- _Aim of the task_:
Look through the lines below and copy each one that includes "Hell".

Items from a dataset
○ ○ ○ ○

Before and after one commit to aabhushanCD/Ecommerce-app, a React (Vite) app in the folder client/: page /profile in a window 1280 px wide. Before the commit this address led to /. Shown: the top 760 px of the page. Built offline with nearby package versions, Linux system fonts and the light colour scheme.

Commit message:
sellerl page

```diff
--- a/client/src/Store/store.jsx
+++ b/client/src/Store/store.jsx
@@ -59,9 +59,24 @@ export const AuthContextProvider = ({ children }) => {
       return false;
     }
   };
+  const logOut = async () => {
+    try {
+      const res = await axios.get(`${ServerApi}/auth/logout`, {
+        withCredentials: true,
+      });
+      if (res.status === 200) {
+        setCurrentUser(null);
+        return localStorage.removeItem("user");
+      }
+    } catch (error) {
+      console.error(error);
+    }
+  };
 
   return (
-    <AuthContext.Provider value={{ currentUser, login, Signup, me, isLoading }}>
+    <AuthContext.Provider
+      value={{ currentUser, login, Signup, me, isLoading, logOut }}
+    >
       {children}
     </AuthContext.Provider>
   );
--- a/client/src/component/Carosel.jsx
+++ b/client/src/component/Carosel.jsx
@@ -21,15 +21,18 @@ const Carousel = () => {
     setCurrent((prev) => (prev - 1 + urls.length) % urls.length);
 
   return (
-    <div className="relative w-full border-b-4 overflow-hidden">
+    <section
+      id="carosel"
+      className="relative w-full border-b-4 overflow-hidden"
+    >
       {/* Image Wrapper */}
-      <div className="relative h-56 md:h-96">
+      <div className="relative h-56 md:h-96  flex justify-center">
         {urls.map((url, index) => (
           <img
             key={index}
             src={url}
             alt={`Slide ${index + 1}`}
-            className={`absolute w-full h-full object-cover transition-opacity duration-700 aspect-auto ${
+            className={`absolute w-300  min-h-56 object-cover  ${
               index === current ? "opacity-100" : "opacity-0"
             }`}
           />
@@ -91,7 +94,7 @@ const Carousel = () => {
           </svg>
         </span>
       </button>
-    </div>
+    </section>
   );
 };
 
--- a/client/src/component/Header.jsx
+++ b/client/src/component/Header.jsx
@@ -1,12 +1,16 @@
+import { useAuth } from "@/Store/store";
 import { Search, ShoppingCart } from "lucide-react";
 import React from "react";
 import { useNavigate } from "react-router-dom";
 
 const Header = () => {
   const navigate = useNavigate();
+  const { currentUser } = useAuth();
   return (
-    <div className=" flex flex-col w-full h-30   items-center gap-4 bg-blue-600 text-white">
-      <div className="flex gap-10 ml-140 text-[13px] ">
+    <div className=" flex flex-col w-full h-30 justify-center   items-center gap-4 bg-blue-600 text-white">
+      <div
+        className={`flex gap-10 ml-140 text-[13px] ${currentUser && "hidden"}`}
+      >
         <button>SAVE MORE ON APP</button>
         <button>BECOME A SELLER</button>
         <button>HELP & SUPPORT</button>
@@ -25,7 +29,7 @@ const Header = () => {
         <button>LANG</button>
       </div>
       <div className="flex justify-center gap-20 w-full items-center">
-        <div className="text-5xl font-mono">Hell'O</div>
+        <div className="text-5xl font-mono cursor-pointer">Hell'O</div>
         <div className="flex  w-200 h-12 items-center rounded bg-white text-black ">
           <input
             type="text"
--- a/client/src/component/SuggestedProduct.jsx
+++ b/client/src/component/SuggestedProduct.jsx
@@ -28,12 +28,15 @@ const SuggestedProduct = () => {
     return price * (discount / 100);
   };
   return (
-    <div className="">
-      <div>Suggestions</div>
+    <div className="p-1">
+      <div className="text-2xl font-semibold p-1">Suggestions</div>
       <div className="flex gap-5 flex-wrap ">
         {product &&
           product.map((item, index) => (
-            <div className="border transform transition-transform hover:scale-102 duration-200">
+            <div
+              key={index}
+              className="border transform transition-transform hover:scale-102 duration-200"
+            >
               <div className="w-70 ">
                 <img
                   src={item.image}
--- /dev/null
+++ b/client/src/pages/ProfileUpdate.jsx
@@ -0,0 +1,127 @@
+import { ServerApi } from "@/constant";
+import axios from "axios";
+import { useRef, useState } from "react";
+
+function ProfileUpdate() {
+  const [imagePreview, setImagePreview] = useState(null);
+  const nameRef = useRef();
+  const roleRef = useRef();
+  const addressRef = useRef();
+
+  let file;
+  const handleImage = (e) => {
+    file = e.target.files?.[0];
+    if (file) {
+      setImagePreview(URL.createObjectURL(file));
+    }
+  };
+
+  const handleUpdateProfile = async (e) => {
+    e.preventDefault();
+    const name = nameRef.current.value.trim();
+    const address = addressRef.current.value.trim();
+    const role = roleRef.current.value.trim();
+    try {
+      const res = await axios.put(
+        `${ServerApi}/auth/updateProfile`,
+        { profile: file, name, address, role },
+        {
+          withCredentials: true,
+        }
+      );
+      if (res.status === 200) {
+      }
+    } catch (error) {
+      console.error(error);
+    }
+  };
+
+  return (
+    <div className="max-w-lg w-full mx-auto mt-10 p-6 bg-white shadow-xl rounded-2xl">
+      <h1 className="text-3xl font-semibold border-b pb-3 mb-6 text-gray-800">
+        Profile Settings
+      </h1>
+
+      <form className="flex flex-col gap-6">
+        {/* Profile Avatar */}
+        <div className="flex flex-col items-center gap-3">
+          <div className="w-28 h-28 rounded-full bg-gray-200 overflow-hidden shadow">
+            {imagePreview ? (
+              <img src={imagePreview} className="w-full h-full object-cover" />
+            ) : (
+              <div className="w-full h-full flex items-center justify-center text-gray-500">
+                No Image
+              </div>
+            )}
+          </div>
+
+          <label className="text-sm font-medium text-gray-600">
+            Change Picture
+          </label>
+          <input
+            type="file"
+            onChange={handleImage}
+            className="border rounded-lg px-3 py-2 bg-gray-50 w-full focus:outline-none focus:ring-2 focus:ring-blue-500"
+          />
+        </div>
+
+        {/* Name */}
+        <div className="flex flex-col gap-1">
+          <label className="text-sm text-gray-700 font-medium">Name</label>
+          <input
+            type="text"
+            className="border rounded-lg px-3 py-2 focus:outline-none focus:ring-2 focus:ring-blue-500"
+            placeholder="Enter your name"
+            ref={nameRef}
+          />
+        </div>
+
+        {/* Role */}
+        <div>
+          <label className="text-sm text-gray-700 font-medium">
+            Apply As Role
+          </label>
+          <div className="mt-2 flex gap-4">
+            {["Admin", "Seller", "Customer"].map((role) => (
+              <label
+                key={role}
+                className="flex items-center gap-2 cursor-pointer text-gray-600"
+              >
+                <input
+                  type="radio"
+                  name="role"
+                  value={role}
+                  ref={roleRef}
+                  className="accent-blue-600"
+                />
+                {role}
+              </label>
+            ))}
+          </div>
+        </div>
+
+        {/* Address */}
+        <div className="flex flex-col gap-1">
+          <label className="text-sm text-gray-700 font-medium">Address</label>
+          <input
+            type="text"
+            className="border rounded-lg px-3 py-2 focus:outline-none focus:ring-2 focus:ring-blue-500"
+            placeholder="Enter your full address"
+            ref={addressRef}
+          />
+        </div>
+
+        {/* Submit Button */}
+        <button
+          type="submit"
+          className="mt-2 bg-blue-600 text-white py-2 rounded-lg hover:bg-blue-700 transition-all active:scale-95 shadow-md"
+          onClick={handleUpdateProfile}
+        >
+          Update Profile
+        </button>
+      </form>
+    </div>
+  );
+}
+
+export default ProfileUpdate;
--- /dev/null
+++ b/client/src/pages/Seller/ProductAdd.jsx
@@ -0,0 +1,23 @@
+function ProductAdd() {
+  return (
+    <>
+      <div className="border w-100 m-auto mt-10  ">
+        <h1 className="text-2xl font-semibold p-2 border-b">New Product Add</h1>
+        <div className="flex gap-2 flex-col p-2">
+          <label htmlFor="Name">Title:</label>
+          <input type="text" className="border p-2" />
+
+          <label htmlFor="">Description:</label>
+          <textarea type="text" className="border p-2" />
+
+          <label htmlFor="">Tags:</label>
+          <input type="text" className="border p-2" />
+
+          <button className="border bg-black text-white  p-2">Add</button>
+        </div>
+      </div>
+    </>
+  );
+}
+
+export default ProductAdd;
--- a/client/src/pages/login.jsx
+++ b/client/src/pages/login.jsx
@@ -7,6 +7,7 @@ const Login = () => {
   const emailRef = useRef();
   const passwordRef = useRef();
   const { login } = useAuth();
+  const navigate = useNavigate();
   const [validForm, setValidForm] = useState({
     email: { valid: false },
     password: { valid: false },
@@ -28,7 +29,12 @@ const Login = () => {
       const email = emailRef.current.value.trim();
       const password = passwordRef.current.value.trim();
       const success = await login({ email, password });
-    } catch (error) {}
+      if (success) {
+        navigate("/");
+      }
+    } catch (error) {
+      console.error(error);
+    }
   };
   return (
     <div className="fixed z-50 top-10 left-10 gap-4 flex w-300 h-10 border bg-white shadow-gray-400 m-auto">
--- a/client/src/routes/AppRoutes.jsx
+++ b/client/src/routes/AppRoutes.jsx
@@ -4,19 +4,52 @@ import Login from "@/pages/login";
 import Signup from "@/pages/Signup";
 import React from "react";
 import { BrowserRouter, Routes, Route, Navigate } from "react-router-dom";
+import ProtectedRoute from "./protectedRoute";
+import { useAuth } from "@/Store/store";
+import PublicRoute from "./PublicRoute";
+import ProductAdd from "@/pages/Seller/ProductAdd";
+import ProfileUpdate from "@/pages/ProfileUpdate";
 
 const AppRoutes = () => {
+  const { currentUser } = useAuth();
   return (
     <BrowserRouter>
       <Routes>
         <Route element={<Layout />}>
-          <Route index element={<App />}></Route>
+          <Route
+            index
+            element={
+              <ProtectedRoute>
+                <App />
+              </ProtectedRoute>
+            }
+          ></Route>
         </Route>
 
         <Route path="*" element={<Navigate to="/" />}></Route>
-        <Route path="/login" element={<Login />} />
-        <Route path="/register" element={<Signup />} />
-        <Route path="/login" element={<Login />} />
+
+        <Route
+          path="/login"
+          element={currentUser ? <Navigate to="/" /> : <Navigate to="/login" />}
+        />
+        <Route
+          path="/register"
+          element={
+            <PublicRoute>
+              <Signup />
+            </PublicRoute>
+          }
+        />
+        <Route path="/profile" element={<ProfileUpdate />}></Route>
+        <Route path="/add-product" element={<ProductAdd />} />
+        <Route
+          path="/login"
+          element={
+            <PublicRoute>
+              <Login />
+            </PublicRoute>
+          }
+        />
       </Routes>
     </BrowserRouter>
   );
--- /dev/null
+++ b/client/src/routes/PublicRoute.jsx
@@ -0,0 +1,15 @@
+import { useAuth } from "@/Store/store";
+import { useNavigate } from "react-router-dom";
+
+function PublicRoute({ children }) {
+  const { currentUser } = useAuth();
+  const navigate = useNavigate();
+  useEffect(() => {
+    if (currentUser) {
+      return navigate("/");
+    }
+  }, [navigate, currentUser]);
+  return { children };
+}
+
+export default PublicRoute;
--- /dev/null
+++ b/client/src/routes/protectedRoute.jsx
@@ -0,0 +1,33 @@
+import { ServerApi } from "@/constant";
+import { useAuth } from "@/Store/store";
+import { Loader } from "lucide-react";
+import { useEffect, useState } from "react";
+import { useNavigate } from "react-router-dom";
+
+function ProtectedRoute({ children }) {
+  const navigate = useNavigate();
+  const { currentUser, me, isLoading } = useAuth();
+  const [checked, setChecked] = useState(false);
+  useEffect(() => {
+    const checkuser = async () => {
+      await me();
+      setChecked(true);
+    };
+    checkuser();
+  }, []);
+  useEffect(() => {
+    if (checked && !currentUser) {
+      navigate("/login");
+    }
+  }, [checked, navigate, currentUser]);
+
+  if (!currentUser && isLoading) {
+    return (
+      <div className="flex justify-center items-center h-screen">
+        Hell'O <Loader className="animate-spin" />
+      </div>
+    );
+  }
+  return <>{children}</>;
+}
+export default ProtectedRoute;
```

○ ○ ○ ○

- _Output_:
-        <div className="text-5xl font-mono">Hell'O</div>
+        <div className="text-5xl font-mono cursor-pointer">Hell'O</div>
+        Hell'O <Loader className="animate-spin" />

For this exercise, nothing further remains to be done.